As you can see, the ObamaMart still is withholding any sort of idea of actual costs—explicitly, you don’t get to see deductibles and copays, and you only get to see “premiums” for two age groups—which lump together too many characteristics for these made-up numbers to be taken seriously.
We have the Obama administration’s decision not to bother with serious background checks on its…navigators…who will be collecting all of our personal financial and medical data as they “help” us choose an Obamacare “insurance” policy.
Now we have another outcome of that administration decision.
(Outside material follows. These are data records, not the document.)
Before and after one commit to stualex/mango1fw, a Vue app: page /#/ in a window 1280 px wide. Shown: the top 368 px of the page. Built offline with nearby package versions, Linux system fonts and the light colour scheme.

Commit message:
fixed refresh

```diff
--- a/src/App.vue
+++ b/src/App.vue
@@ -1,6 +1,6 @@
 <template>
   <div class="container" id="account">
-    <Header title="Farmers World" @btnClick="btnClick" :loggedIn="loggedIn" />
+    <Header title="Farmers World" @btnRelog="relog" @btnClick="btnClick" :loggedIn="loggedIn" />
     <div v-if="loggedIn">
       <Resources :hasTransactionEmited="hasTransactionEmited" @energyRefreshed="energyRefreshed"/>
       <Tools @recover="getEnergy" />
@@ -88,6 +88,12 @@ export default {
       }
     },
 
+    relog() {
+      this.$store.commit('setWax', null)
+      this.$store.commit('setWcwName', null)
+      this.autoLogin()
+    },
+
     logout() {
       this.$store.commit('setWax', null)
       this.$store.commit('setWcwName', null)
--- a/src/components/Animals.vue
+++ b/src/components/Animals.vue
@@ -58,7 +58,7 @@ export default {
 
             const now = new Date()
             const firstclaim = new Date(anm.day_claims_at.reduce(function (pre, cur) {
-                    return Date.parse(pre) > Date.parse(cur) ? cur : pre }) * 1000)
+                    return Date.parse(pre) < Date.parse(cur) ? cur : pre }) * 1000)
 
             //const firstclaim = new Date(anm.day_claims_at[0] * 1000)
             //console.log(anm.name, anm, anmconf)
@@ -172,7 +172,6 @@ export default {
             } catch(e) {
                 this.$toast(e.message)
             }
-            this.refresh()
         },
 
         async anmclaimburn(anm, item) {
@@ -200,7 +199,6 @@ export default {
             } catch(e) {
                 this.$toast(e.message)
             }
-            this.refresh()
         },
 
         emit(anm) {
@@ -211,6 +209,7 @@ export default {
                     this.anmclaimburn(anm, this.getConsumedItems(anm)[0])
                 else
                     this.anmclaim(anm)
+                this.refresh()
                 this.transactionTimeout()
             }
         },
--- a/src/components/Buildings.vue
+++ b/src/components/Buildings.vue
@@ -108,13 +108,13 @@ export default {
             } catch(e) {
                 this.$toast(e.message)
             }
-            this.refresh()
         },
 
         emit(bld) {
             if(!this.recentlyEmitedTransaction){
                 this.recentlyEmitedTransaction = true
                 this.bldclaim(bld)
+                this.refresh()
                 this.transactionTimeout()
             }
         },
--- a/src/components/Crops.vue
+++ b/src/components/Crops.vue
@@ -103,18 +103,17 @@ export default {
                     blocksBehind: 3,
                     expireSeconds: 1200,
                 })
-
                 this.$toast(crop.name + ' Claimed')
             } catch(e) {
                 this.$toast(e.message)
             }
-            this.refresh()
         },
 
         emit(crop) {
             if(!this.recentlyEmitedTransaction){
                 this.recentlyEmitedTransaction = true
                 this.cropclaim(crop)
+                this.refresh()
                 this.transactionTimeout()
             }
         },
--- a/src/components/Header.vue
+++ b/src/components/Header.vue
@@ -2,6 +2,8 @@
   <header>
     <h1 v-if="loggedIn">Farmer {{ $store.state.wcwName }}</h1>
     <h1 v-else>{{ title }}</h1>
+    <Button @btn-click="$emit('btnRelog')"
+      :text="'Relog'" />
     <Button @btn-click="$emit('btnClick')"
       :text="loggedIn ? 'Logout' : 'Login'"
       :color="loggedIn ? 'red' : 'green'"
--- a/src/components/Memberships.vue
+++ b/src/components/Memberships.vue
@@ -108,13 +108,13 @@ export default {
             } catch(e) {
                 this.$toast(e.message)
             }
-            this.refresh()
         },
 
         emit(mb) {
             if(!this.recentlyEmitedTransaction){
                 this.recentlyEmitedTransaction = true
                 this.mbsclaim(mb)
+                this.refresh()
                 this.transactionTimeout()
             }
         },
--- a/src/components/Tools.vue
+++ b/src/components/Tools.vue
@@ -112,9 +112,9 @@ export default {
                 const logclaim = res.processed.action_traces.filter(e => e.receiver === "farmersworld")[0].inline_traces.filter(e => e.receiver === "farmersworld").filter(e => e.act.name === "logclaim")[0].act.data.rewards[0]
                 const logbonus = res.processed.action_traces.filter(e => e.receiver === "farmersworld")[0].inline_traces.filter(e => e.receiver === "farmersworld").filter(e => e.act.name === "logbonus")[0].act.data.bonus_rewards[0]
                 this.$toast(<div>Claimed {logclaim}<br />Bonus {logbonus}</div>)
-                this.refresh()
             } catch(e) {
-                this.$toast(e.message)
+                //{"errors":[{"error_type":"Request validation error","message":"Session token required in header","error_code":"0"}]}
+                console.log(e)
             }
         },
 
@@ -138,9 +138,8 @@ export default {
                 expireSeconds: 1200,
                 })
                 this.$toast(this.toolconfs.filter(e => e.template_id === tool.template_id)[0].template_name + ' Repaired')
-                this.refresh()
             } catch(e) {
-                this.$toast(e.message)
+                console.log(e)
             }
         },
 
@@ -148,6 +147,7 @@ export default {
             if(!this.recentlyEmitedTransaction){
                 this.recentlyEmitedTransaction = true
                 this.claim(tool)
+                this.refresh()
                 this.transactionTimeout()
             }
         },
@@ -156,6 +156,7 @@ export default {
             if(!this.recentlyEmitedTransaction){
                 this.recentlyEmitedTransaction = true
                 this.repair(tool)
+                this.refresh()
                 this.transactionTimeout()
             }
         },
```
Kansas Secretary of State Kris Kobach’s home was trespassed against by one of these attackers and a crowd of her cronies.
Veronica Miranda…appeared with “four busloads of her friends” at [Kobach's] home near Kansas City in June.
“She was more than trespassing,” [Kobach] said. “She was attempting to intimidate a public official.”
This is a preview of
A Failure from Not Bothering with Checking Backgrounds
. Read the full post (98 words, estimated 24 secs reading time)
Eric Boehm, in a recent Watchdog.org post, noted some concerns about Obamacare.
Thanks to new regulations that are part of the federal Affordable Care Act, patients will be asked to disclose more personal information to their doctors—including how often they have sex and how with how many sexual partners.
And once they do, it won’t really be personal information any more.
Similar questions exist for drug use history, and the questions are required of all doctors, from your dermatologist or osteopath to your GP—regardless of the questions’ relevance to the health problem that brought you to the doctor.
…whether this might be doable in the US. An English gentleman has a solution to those annoying cold calls from someone, or some robot, wanting to pitch you this or collect your personal information for that.
A man annoyed by cold callers has turned the tables by setting up his own premium rate number which earns him money.
Lee Beaumont said he paid £10 plus VAT to set up his personal 0871 line in November 2011 and has made £300 from calls he has received since.
It certainly has had a useful effect from my perspective:
Justice James Clark McReynolds wrote 75 years ago, in a dissent from a Commerce Clause-impacting labor case, this in part:
We are told that Congress may protect the “stream of commerce….” Therefore it is said he may be prevented from doing anything which may interfere with its flow.
May a mill owner be prohibited from closing his factory or discontinuing his business because so to do would stop the flow of products to and from his plant in interstate commerce?
Apparently he can, when the stream of commerce’s products include government’s ability to spy on its citizen employers.